The Daily Telegraph - Saturday - The Telegraph Magazine
Prep time: 20 minutes, plus overnight soaking and cooling time Cook time: 3 hours
This warming soup was given its name by Charles Dickens, referring to the fog that once blanketed London, a ‘pea souper’. The most economical way to make this is to use the stock from the cooked ham and some pieces of meat. A ham hock is always a greatvalue cut and once cooked for the soup you can make sandwiches, salads and lots of other dishes with it. Depending on the ham, the stock can be quite salty, so taste it first before making the soup and dilute it with water if necessary.
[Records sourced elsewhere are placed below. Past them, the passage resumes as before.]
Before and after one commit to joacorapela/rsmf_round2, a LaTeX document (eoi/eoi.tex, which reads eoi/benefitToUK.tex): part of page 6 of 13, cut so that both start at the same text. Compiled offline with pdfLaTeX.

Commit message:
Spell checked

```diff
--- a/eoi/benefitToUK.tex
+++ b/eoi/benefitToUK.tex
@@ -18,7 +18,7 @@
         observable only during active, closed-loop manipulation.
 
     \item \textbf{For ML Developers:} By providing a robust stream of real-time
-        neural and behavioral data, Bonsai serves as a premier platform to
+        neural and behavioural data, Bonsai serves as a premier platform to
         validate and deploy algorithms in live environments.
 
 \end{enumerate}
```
– 1 ham hock, about 600-800g, soaked overnight in cold water
– a knob of butter
– 1 onion, finely
– a few sprigs of thyme – 1 bay leaf
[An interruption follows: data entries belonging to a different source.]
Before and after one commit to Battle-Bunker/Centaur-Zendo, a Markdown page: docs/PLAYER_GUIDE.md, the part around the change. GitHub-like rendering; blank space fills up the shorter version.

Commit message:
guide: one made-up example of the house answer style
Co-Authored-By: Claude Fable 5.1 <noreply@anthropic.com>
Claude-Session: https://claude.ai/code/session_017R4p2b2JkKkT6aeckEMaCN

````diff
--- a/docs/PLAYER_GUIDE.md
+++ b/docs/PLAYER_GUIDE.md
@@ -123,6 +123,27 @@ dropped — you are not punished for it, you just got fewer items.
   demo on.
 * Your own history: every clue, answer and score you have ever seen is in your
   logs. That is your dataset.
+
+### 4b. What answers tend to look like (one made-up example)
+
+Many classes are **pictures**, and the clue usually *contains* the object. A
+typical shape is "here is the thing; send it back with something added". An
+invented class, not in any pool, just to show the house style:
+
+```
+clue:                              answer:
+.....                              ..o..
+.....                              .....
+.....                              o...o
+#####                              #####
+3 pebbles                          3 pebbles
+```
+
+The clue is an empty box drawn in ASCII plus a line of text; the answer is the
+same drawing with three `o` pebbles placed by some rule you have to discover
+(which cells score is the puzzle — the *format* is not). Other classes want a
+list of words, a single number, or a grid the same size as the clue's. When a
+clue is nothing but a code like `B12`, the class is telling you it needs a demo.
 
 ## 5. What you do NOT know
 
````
– 250g green split peas, soaked overnight in cold water
Rinse the ham hock and put it in a heavy saucepan. Cover with cold water. Bring to the boil then simmer gently (skimming off any froth occasionally and topping up with more water if necessary) for 1½-2 hours, or until tender. Allow to cool then lift the ham out and reserve the stock. Shred some of the meat for the soup and keep the rest for future meals.
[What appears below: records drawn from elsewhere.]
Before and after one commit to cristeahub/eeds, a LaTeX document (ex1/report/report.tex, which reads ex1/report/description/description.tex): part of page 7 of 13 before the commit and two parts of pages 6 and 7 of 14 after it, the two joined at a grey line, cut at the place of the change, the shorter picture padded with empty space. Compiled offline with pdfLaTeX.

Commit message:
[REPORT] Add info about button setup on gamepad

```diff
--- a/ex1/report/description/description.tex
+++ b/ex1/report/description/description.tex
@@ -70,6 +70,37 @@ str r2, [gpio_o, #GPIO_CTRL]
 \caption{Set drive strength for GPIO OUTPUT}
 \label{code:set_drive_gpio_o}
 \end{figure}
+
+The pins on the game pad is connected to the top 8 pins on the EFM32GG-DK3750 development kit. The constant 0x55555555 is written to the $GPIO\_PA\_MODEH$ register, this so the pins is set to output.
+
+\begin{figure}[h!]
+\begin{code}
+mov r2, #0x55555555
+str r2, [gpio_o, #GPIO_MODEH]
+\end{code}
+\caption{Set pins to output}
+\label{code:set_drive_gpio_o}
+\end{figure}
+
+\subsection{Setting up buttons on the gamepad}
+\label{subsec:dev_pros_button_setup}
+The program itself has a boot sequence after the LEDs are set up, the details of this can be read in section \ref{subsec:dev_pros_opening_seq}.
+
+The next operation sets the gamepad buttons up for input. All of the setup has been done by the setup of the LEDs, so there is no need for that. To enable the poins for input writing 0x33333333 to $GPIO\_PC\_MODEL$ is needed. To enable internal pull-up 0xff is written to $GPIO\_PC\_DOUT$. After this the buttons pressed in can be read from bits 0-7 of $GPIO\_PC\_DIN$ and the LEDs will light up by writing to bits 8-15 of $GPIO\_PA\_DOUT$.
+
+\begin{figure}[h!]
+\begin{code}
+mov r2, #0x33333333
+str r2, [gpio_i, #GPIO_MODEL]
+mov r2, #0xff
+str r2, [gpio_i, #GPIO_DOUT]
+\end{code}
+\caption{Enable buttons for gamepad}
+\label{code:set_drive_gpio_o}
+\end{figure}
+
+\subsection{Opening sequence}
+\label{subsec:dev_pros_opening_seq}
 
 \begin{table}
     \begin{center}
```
Melt the butter in a heavy-based saucepan and gently cook the onion for a few minutes until soft, without allowing it to colour. Add the thyme, bay, drained soaked peas and a litre and a half of ham stock.
Bring to the boil and skim the top then add some freshly ground black pepper (but not salt) and simmer for an hour. The peas should be soft and beginning to fall apart; if not, just simmer for a little longer (you may have to top up with more stock or water).
Once the peas are cooked, blend about a quarter of the soup in a liquidiser or with a stick blender as coarsely or as smoothly as you wish. Return this to the pan. Check the seasoning and add a little salt and more pepper if necessary.
Add the shredded ham to the soup and simmer for a few more minutes before serving.